Don’t let down your guard just because an employee’s discrimination complaint lacks merit. He could still have a legitimate retaliation claim.
Simply put, if a supervisor punishes an employee after he complains about discrimination, you can still be found liable even if there was no discrimination in the first place.
Timing is crucial. A knee-jerk decision to fire someone who has filed a bias complaint will backfire unless you can clearly and convincingly show that you were already contemplating the move—and that it had nothing to do with the complaint.
The best approach: Investigate the complaint. Don’t discipline until you know all the facts. You must make sure the discipline is both warranted and unrelated to the complaint.
Recent case: Cumberland County employee Alvin Bess thought his boss treated him unfairly because he is black and speaks with a stutter. He complained that he had been wrongly excluded from participating in an important project. The next day, Bess’ boss fired him, telling him that he was mentally ill.

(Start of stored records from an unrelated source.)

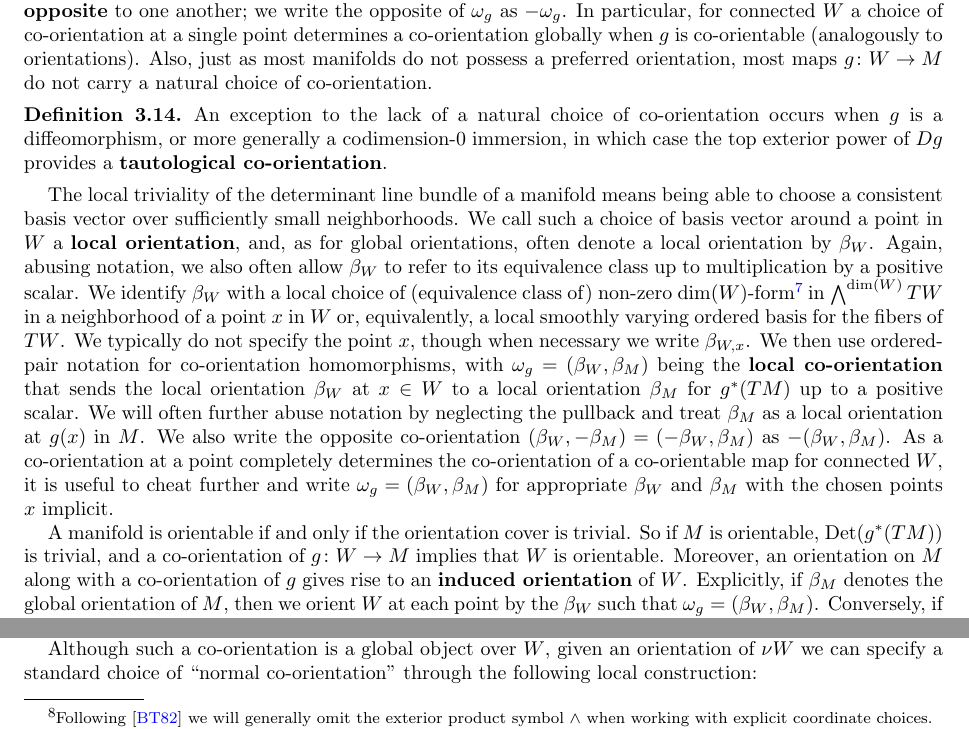
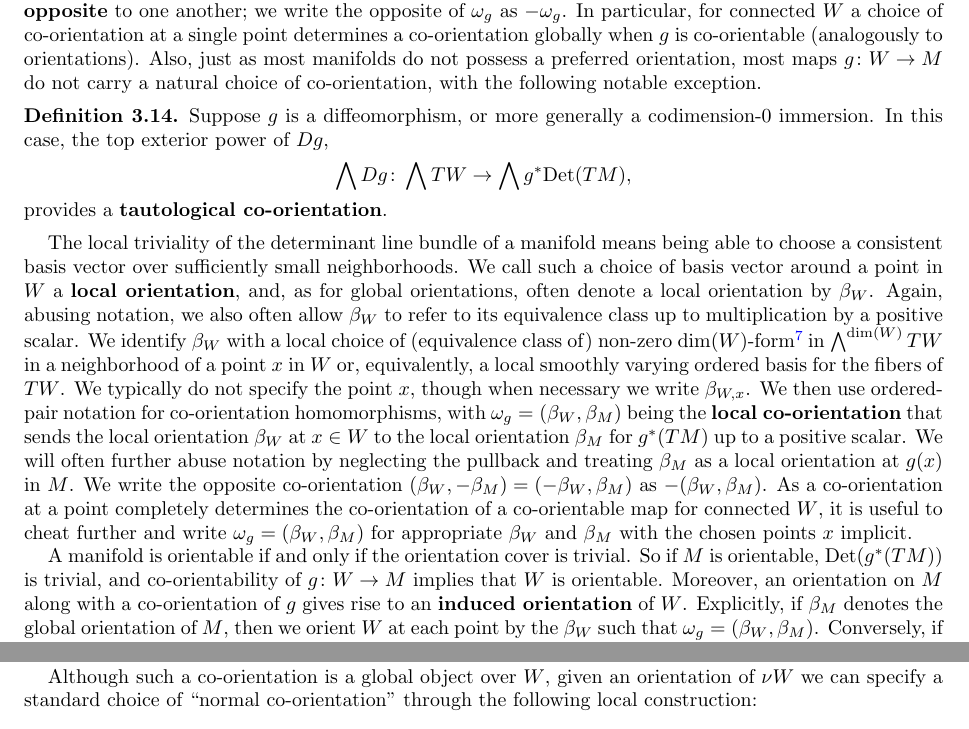
Before and after one commit to ammedmar/foundations, a LaTeX paper (foundations.tex, which reads sec/s3.tex): two parts of pages 21 and 22 of 136 before the commit and two parts of pages 21 and 23 of 136 after it, joined at a grey line, cut so that both start at the same text. Compiled offline with pdfLaTeX.

Commit message:
Minor edits to 3.2

```diff
--- a/sec/s3.tex
+++ b/sec/s3.tex
@@ -272,10 +272,12 @@ This motivates the following.
 
 Thus, if $W$ is connected and $g \colon W \to M$ is co-orientable, there are exactly two co-orientations, which are \textbf{opposite} to one another; we write the opposite of $\omega_g$ as $-\omega_g$.
 In particular, for connected $W$ a choice of co-orientation at a single point determines a co-orientation globally when $g$ is co-orientable (analogously to orientations).
-Also, just as most manifolds do not possess a preferred orientation, most maps $g \colon W \to M$ do not carry a natural choice of co-orientation.
+Also, just as most manifolds do not possess a preferred orientation, most maps $g \colon W \to M$ do not carry a natural choice of co-orientation, with the following notable exception.
 
 \begin{definition}\label{D: tautological co-orientation}
-	An exception to the lack of a natural choice of co-orientation occurs when $g$ is a diffeomorphism, or more generally a codimension-0 immersion, in which case the top exterior power of $Dg$ provides a \textbf{tautological co-orientation}.
+	 Suppose $g$ is a diffeomorphism, or more generally a codimension-0 immersion. In this case, the top exterior power of $Dg$,
+	$$\bigwedge Dg \colon \bigwedge TW \to \bigwedge g^*\Or(TM),$$
+	provides a \textbf{tautological co-orientation}.
 \end{definition}
 
 The local triviality of the determinant line bundle of a manifold means being able to choose a consistent basis vector over sufficiently small neighborhoods.
@@ -283,13 +285,13 @@ We call such a choice of basis vector around a point in $W$ a \textbf{local orie
 Again, abusing notation, we also often allow $\beta_W$ to refer to its equivalence class up to multiplication by a positive scalar.
 We identify $\beta_W$ with a local choice of (equivalence class of) non-zero $\dim(W)$-form\footnote{As usual, if $\dim(W) = 0$ we identify $\bigwedge^0 TW$ with the ground field $\R$, and, when forming exterior products, multiplication by a $0$-form is treated as scalar multiplication.} in $\bigwedge^{\dim(W)}TW$ in a neighborhood of a point $x$ in $W$ or, equivalently, a local smoothly varying ordered basis for the fibers of $TW$.
 We typically do not specify the point $x$, though when necessary we write $\beta_{W,x}$.
-We then use ordered-pair notation for co-orientation homomorphisms, with $\omega_g = (\beta_W, \beta_M)$ being the \textbf{local co-orientation} that sends the local orientation $\beta_W$ at $x \in W$ to a local orientation $\beta_M$ for $g^*(TM)$ up to a positive scalar.
-We will often further abuse notation by neglecting the pullback and treat $\beta_M$ as a local orientation at $g(x)$ in $M$.
-We also write the opposite co-orientation $(\beta_W,-\beta_M) = (-\beta_W,\beta_M)$ as $-(\beta_W,\beta_M)$.
+We then use ordered-pair notation for co-orientation homomorphisms, with $\omega_g = (\beta_W, \beta_M)$ being the \textbf{local co-orientation} that sends the local orientation $\beta_W$ at $x \in W$ to the local orientation $\beta_M$ for $g^*(TM)$ up to a positive scalar.
+We will often further abuse notation by neglecting the pullback and treating $\beta_M$ as a local orientation at $g(x)$ in $M$.
+We write the opposite co-orientation $(\beta_W,-\beta_M) = (-\beta_W,\beta_M)$ as $-(\beta_W,\beta_M)$.
 As a co-orientation at a point completely determines the co-orientation of a co-orientable map for connected $W$, it is useful to cheat further and write $\omega_g = (\beta_W,\beta_M)$ for appropriate $\beta_W$ and $\beta_M$ with the chosen points $x$ implicit.
 
 A manifold is orientable if and only if the orientation cover is trivial.
-So if $M$ is orientable, $\Or(g^*(TM))$ is trivial, and a co-orientation of $g \colon W \to M$ implies that $W$ is orientable.
+So if $M$ is orientable, $\Or(g^*(TM))$ is trivial, and co-orientability of $g \colon W \to M$ implies that $W$ is orientable.
 Moreover, an orientation on $M$ along with a co-orientation of $g$ gives rise to an \textbf{induced orientation} of $W$.
 Explicitly, if $\beta_M$ denotes the global orientation of $M$, then we orient $W$ at each point by the $\beta_W$ such that $\omega_g = (\beta_W,\beta_M)$.
 Conversely, if $M$ and $W$ are both oriented, say by $\beta_M$ and $\beta_W$ respectively, we have the \textbf{induced co-orientation} given by $\omega_g = (\beta_W,\beta_M)$ at each point of $W$.
@@ -312,4 +316,3 @@ In particular, if $g$ is co-oriented and $(\beta_{W}, \beta_M)$ represents the c
 \begin{example}
 	Let $g$ be any map $g \colon S^1 \to S^2$.
 	As $S^1$ and $S^2$ are orientable, $g$ is co-orientable.
-	If we choose a local orientation vector $e_{\theta}$ at any point $x \in S^1$ and latitude/longitude coordinates $\phi,\psi$ at $g(x)$ so that\footnote{Following \cite{BoTu82} we will generally omit the exterior product symbol $\wedge$ when working with explicit coordinate choices.} $e_\phi\, e_\psi$ is a local orientation in a neighborhood of $g(x)$, then the two possible co-orientations for for $g$ can be written $(e_\theta, e_\phi\, e_\psi)$ and $-(e_\theta, e_\phi\, e_\psi) = (-e_\theta, e_\phi \,e_\psi) = (e_\theta,- e_\phi\, e_\psi)$.
```
Also changed, not shown: sec/s3.tex (17 more changed lines).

Bess sued, alleging discrimination and retaliation.
The court tossed out the discrimination claim, but said Bess’ retaliation case could go to trial based on timing alone. (Bess v. County of Cumberland, No. 5:11-CV-388, ED NC, 2011)
Final note: Cumberland County will still be able to argue that the termination was legitimate. However, the jury could side with Bess anyway. Had the county waited to discharge Bess until after investigating the underlying claim, the case probably would have been dismissed earlier.

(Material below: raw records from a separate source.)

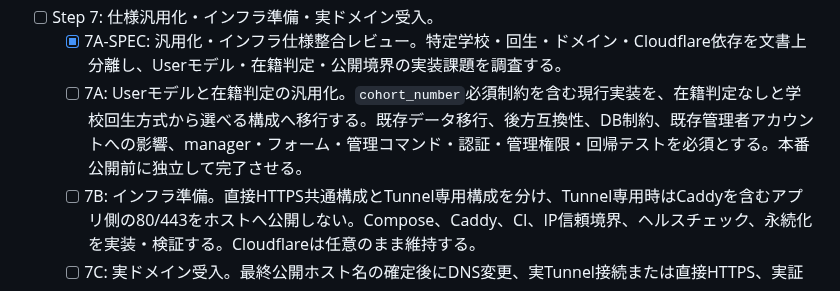
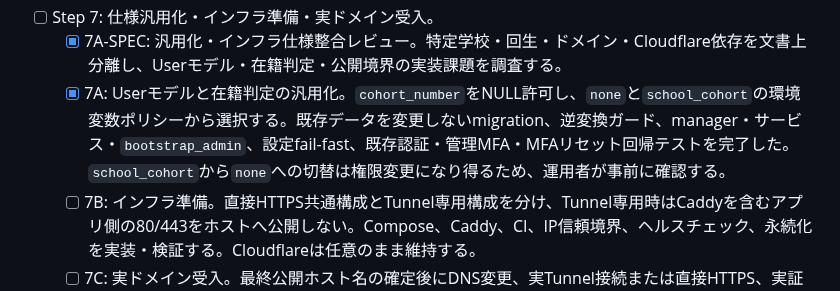
Before and after one commit to kade-6174/Acervo, a Markdown page: PLAN.md, the part around the change. Drawn GitHub-style.

```diff
--- a/PLAN.md
+++ b/PLAN.md
@@ -98,7 +98,7 @@
   - [x] 6C: 最後の管理者向けサーバー管理コマンド、統合・本番相当検証。
 - [ ] Step 7: 仕様汎用化・インフラ準備・実ドメイン受入。
   - [x] 7A-SPEC: 汎用化・インフラ仕様整合レビュー。特定学校・回生・ドメイン・Cloudflare依存を文書上分離し、Userモデル・在籍判定・公開境界の実装課題を調査する。
-  - [ ] 7A: Userモデルと在籍判定の汎用化。`cohort_number`必須制約を含む現行実装を、在籍判定なしと学校回生方式から選べる構成へ移行する。既存データ移行、後方互換性、DB制約、既存管理者アカウントへの影響、manager・フォーム・管理コマンド・認証・管理権限・回帰テストを必須とする。本番公開前に独立して完了させる。
+  - [x] 7A: Userモデルと在籍判定の汎用化。`cohort_number`をNULL許可し、`none`と`school_cohort`の環境変数ポリシーから選択する。既存データを変更しないmigration、逆変換ガード、manager・サービス・`bootstrap_admin`、設定fail-fast、既存認証・管理MFA・MFAリセット回帰テストを完了した。`school_cohort`から`none`への切替は権限変更になり得るため、運用者が事前に確認する。
   - [ ] 7B: インフラ準備。直接HTTPS共通構成とTunnel専用構成を分け、Tunnel専用時はCaddyを含むアプリ側の80/443をホストへ公開しない。Compose、Caddy、CI、IP信頼境界、ヘルスチェック、永続化を実装・検証する。Cloudflareは任意のまま維持する。
   - [ ] 7C: 実ドメイン受入。最終公開ホスト名の確定後にDNS変更、実Tunnel接続または直接HTTPS、実証明書、Recovery Codes、端末内・同期パスキー、Chrome以外の実運用対象ブラウザを受入確認する。
 
```
Also changed, not shown: STATUS.md (+7 -3 lines).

- How to Fire an Employee the Legal Way: 6 Termination Guidelines
- Avoid age-bias risk when talking retirement
- Count on being sued if you fire employee who has complained about harassment
- The practice judges never forgive: Retaliation
- Make sure your promotion process gives all qualified candidates enough time to apply